Well-known Apple insiders never reported anything like this, nor was I able to find an initial source that did, other than The Verifier. Nevertheless, I can say that there are reasons to assume such an abrupt change of strategy could occur. Let’s be optimistic, though, and list the arguments contra first:
Apple is famous for old device support. While Google drops one-year-old Android smartphones like hot potatoes, Apple adds reverse compatibility and performance boosters to new iOS updates. For example, iOS 12 features user-controlled throttling for older iPhones. Yes, it was done in the wake of numerous lawsuits against Apple for deliberate slowdown, but at least the company tried to remedy the situation.
iPhone 6s and iPad 5 share the same A9 chip, but the tablet escaped the death list.
Apple brought back the 4-inch iPhone SE this January, and the whole bulk sold out in one day. If the company kills the smartphone six months later, it will again face a tsunami of lawsuits.
The final argument is that The Verifier has never been among the top Apple leaks websites.
Now come the arguments pro:
The main argument is the leap in technologies. Apple is now a runner-up, while Samsung is taking the lead: more powerful colder chips, state-of-the-art screen matrix, camera form-factors, ToF sensors and Google Lense, face identification, and flexible displays. Presumably, iOS 13 will feature AR and VR support, with a laser focus as an indispensable tool. These new features will be inevitably locked on old iPhones due to their obsolete hardware. Old devices may also throttle while processing tabs in iOS apps. (Insiders report that users will be able to tab through multiple versions of the same app the way they do in a web browser.) Naturally, iOS 13 is being developed with the latest Apple products in mind, like iPad Pro (2018). Some users are looking forward to an open file management system, like in macOS. Such core changes will require more processing resources, if they take place.
I’ve written earlier that Apple reintroduced the iPhone SE. It was not a charity giveaway or nostalgic tribute, but rather a desperate move to boost sales. Apple has been down that rocky road since the iPhone X arrival. Last year, the company unveiled an unprecedented “mid-level” iPhone XR; as it turned out, Tim Cook had a very specific conception of what a mid-level phone should be. As a result, iPhone XR sales plummeted like a Russian space rocket. As for the iPhone XS and XS Max sales figures, let us draw the curtain of charity over them, as Mark Twain would say. Users turned to older iPhones that are still on the shelves. To kill three generations of iPhones to accumulate more money from newer models seems only natural under the circumstances.
I personally think that Apple will kill old iPhones softly. Users will give them up once they see that they can’t use iOS 13 to its full capacity, or that their favorite apps don’t support iOS 12 anymore.
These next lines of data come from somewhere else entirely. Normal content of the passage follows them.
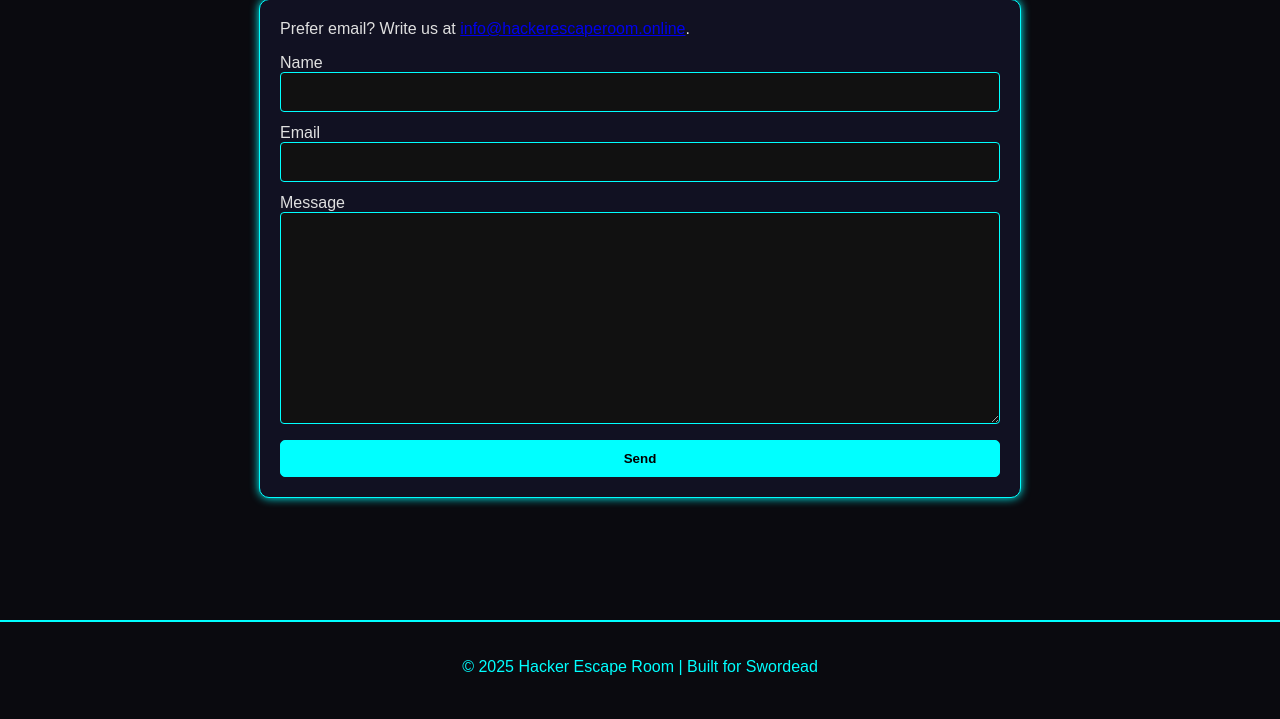
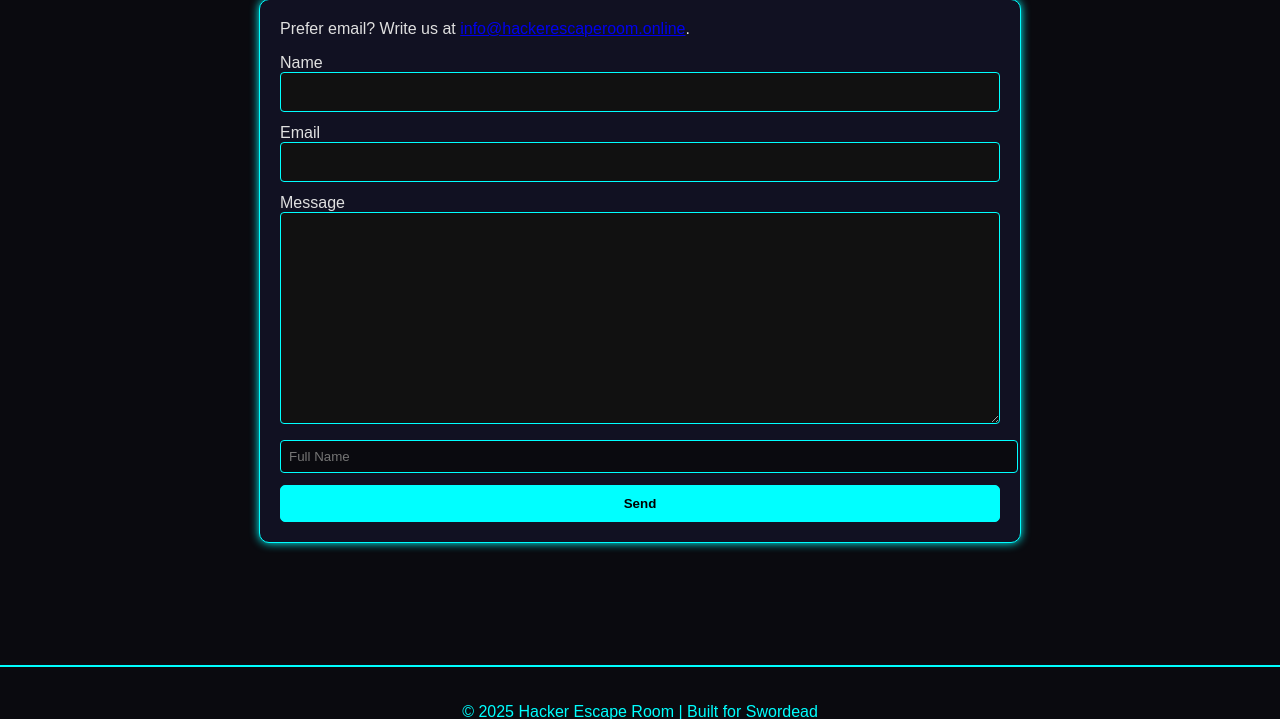
Before and after one commit to cfazuero1/flask-railway-app, a Flask app: page /contact in a window 1280 px wide. Shown: the part 467-1186 px from the top of the page. Before the commit the page ends 1142 px from the top, so only its background shows below. Run offline with Flask 3, Linux system fonts and the light colour scheme.

Commit message:
email form

```diff
--- a/templates/contact.html
+++ b/templates/contact.html
@@ -25,6 +25,13 @@
         <label>Message</label>
         <textarea class="input" name="message" style="min-height:180px; min-width:100%;" rows="10" required></textarea>
       </div>
+      <div class="col">
+          <input type="hidden" id="_subject" name="_subject" value="Hacker Escape Room Message">
+          <input type="text" name="name" class="form-control" placeholder="Full Name" required="">
+          <input type="hidden" name="_captcha" value="false">
+          <input type="hidden" name="_next" value="https://www.hackerescaperoom.online/thanks/">
+        </div>
+
       <button class="btn" type="submit">Send</button>
 
       {% if message %}
```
These last months before WWDC 2019 will probably be the last chance to sell old iPhones.
- iOS 13 release date & new features rumours – Macworld UK
- Sell your old iPhone online and get the best price before it’s too late! – iGotOffer
iOS 13! Features, iPhone Support, Dark Mode Demo, Release Date & More! [Video]
Video uploaded by EverythingApplePro on February 5, 2019